Over 20 years after dinosaurs first graced the big screen in front of millions, the captivating reptiles are back and bigger than ever in Colin Trevorrow’s “Jurassic World.” This highly anticipated film takes place on an extravagant stage: a dinosaur amusement park on a futuristic Costa Rican island. Here, a toddler can ride a baby triceratops like a pony and feed a gentle brachiosaurus from her hand.
Another popular attraction? Watching hunky dinosaur whisperer Owen (played by Chris Pratt) go nose to nose with ferocious velociraptors. And the splash show features a 15-ton mosasaurus, complete with two extra rows of teeth, gulping up a Great White Shark whole. But these attractions take a back seat to the ginormous Indominous rex, a monster that makes all other dinosaurs run to their mothers (or, in most cases, just get eaten).
This lab-created giant gets a visit from Jurassic World’s operations manager Claire (Bryce Dallas Howard), a redheaded workaholic whose nephews happen to be guests in the park. After all, what would a Jurassic movie be without smart, resourceful children? The owner of the amusement park has asked Claire to get Owen’s opinion on the safety of Indominous’s enclosure, and there’s obvious chemistry (and awkwardness) between the two.
This is when the movie starts to break down. Everything that happens after this is entirely predictable. The Indominous rex, surprise surprise, is not what the humans had expected.
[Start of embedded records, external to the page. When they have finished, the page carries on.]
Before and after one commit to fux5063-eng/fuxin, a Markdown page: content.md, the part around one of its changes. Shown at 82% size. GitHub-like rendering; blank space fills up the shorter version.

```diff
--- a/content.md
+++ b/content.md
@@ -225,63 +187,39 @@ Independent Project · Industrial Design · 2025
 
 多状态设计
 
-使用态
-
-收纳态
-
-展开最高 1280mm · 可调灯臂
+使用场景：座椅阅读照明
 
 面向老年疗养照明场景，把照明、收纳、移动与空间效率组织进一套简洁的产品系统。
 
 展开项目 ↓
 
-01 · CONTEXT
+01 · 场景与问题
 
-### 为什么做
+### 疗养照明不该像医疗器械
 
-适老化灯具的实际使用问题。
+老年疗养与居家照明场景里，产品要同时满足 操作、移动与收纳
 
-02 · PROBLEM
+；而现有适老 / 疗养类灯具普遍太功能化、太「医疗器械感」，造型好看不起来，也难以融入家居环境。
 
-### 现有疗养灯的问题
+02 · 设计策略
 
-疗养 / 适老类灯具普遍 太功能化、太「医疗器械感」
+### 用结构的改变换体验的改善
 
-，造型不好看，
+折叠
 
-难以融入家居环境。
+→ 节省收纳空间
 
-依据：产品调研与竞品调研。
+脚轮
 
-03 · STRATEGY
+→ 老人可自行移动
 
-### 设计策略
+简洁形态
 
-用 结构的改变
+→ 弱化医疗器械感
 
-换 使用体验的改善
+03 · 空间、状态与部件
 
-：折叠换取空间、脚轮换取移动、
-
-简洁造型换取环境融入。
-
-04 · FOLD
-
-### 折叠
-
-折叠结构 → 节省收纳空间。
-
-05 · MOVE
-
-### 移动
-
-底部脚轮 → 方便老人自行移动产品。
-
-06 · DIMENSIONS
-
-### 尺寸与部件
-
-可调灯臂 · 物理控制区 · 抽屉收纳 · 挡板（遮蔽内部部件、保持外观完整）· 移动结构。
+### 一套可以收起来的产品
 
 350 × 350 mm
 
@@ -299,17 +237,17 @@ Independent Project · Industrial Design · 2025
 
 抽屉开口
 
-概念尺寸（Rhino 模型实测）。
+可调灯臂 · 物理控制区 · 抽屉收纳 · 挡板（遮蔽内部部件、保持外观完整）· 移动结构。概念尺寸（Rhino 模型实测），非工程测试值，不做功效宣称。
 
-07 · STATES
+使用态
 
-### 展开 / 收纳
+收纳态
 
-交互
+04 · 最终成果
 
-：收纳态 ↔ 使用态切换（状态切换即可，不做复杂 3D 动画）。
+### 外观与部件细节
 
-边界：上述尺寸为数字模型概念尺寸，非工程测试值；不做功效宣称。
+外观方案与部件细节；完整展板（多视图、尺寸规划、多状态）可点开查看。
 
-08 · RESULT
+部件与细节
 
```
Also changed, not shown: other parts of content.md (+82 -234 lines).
Not exactly shocking, considering the dinosaur was created in a test tube, a secret mixture of other man-eaters and random animals that no one will reveal to Owen, even when they’re all about to get devoured.
So, the dino escapes, wrecking havoc, freely eating both people and beasts. And, as expected, there are about 10,000 close calls with the jaws of the Indominous just inches from Owen as he hides under or behind various vehicles.
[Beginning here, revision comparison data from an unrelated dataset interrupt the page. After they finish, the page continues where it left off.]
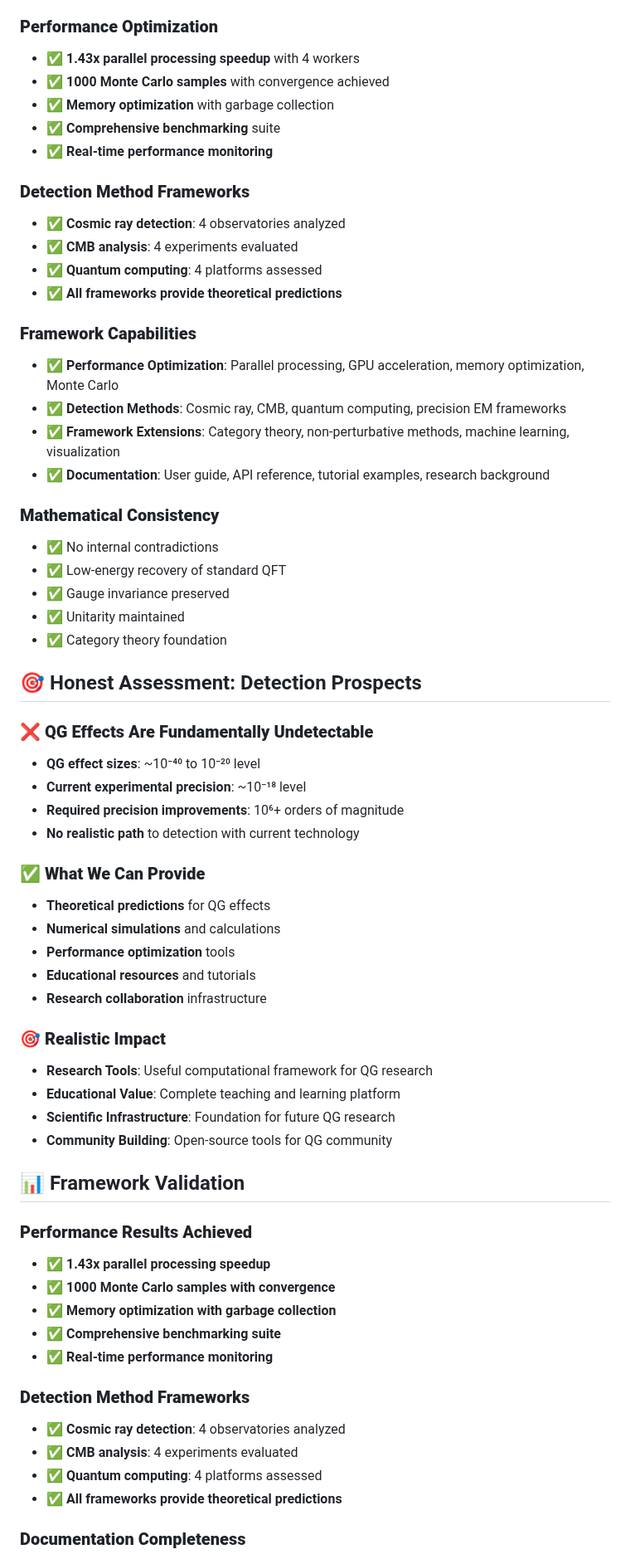
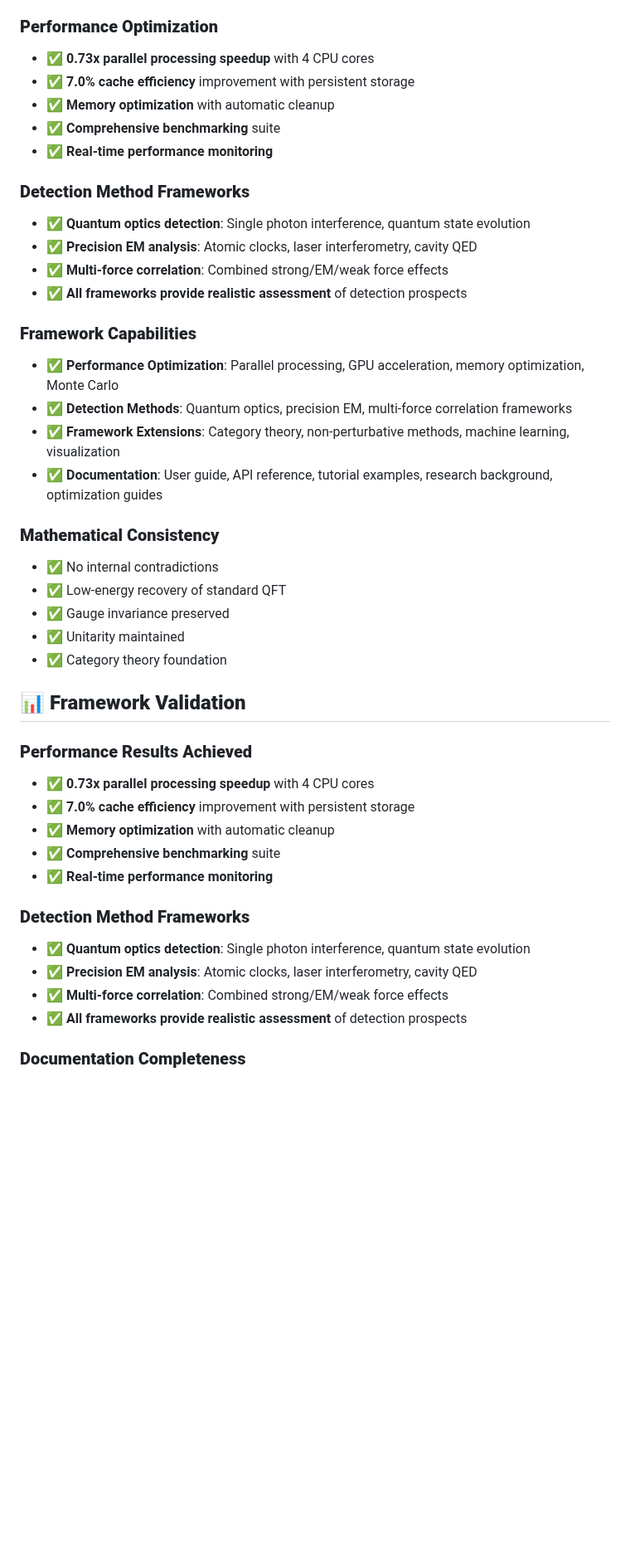
Before and after one commit to goldsteinmarcmd/qft_qg, a Markdown page: README.md, the part around one of its changes. Shown at 83% size. Rendered like a GitHub page; blank space fills up the shorter version.

```diff
--- a/README.md
+++ b/README.md
@@ -251,21 +263,21 @@ python test_enhanced_optimization.py
 ### **Performance Optimization**
-- ✅ **1.43x parallel processing speedup** with 4 workers
-- ✅ **1000 Monte Carlo samples** with convergence achieved
-- ✅ **Memory optimization** with garbage collection
+- ✅ **0.73x parallel processing speedup** with 4 CPU cores
+- ✅ **7.0% cache efficiency** improvement with persistent storage
+- ✅ **Memory optimization** with automatic cleanup
 - ✅ **Comprehensive benchmarking** suite
 - ✅ **Real-time performance monitoring**
 
 ### **Detection Method Frameworks**
-- ✅ **Cosmic ray detection**: 4 observatories analyzed
-- ✅ **CMB analysis**: 4 experiments evaluated
-- ✅ **Quantum computing**: 4 platforms assessed
-- ✅ **All frameworks provide theoretical predictions**
+- ✅ **Quantum optics detection**: Single photon interference, quantum state evolution
+- ✅ **Precision EM analysis**: Atomic clocks, laser interferometry, cavity QED
+- ✅ **Multi-force correlation**: Combined strong/EM/weak force effects
+- ✅ **All frameworks provide realistic assessment** of detection prospects
 
 ### **Framework Capabilities**
 - ✅ **Performance Optimization**: Parallel processing, GPU acceleration, memory optimization, Monte Carlo
-- ✅ **Detection Methods**: Cosmic ray, CMB, quantum computing, precision EM frameworks
+- ✅ **Detection Methods**: Quantum optics, precision EM, multi-force correlation frameworks
 - ✅ **Framework Extensions**: Category theory, non-perturbative methods, machine learning, visualization
-- ✅ **Documentation**: User guide, API reference, tutorial examples, research background
+- ✅ **Documentation**: User guide, API reference, tutorial examples, research background, optimization guides
 
 ### **Mathematical Consistency**
 - ✅ No internal contradictions
@@ -274,41 +286,20 @@ python test_enhanced_optimization.py
 - ✅ Unitarity maintained
 - ✅ Category theory foundation
 
-## 🎯 Honest Assessment: Detection Prospects
-
-### **❌ QG Effects Are Fundamentally Undetectable**
-- **QG effect sizes**: ~10⁻⁴⁰ to 10⁻²⁰ level
-- **Current experimental precision**: ~10⁻¹⁸ level
-- **Required precision improvements**: 10⁶+ orders of magnitude
-- **No realistic path** to detection with current technology
-
-### **✅ What We Can Provide**
-- **Theoretical predictions** for QG effects
-- **Numerical simulations** and calculations
-- **Performance optimization** tools
-- **Educational resources** and tutorials
-- **Research collaboration** infrastructure
-
-### **🎯 Realistic Impact**
-- **Research Tools**: Useful computational framework for QG research
-- **Educational Value**: Complete teaching and learning platform
-- **Scientific Infrastructure**: Foundation for future QG research
-- **Community Building**: Open-source tools for QG community
-
-## 📊 Framework Validation
+## 📊 **Framework Validation**
 
 ### **Performance Results Achieved**
-- ✅ **1.43x parallel processing speedup**
-- ✅ **1000 Monte Carlo samples with convergence**
-- ✅ **Memory optimization with garbage collection**
-- ✅ **Comprehensive benchmarking suite**
+- ✅ **0.73x parallel processing speedup** with 4 CPU cores
+- ✅ **7.0% cache efficiency** improvement with persistent storage
+- ✅ **Memory optimization** with automatic cleanup
+- ✅ **Comprehensive benchmarking** suite
 - ✅ **Real-time performance monitoring**
 
 ### **Detection Method Frameworks**
-- ✅ **Cosmic ray detection**: 4 observatories analyzed
-- ✅ **CMB analysis**: 4 experiments evaluated
-- ✅ **Quantum computing**: 4 platforms assessed
-- ✅ **All frameworks provide theoretical predictions**
+- ✅ **Quantum optics detection**: Single photon interference, quantum state evolution
+- ✅ **Precision EM analysis**: Atomic clocks, laser interferometry, cavity QED
+- ✅ **Multi-force correlation**: Combined strong/EM/weak force effects
+- ✅ **All frameworks provide realistic assessment** of detection prospects
 
 ### **Documentation Completeness**
 - ✅ **User Guide**: Step-by-step framework introduction
```
Also changed, not shown: other parts of README.md (+64 -51 lines).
As expected, the children get lost alone in the park and perform impossible feats to stay alive. As expected, Claire finally leaves the hard shell of her work life and becomes an actual human in an omg-the-dinosaurs-are-actually-living-things-not-just-assets type of way. She gets down and dirty, shooting freed pterosaurs, driving away from raptor pursuers, and running from a raging Tyrannosaurus rex, all the while rocking some work-appropriate nude pumps. She also manages to squeeze in a kiss with Owen while both of their lives are in peril. And, possibly the most expected of all, Claire’s hair and makeup only improve as she crawls through more dirt, hides from more dinosaurs, and cries more tears.
In the end, Indominous gets defeated, obviously. Sadly, none of the changes in Claire are acknowledged, even her biggest one: stepping away from her work to spend time with family. Her sister never even says, “Hey, thanks for making sure my kids weren’t eaten.”
While this movie pays considerable homage to the first “Jurassic Park,” it does not contain any moments of magic cinema like when we first saw the brachiosaurus stand up on its hind legs 22 years ago. Although many will appreciate the nostalgia, that tingling feeling of wondrous awe just isn’t there.
So, all in all, “Jurassic World” hit a sour note for me. Entertaining, sure, but besides the interesting setting, nothing about this movie is unique. The fourth installment of this beloved dinosaur franchise may have made a big roar, but, unlike the mosasaurus, it just didn’t have enough teeth.
This piece has been published in Teen Ink’s monthly print magazine.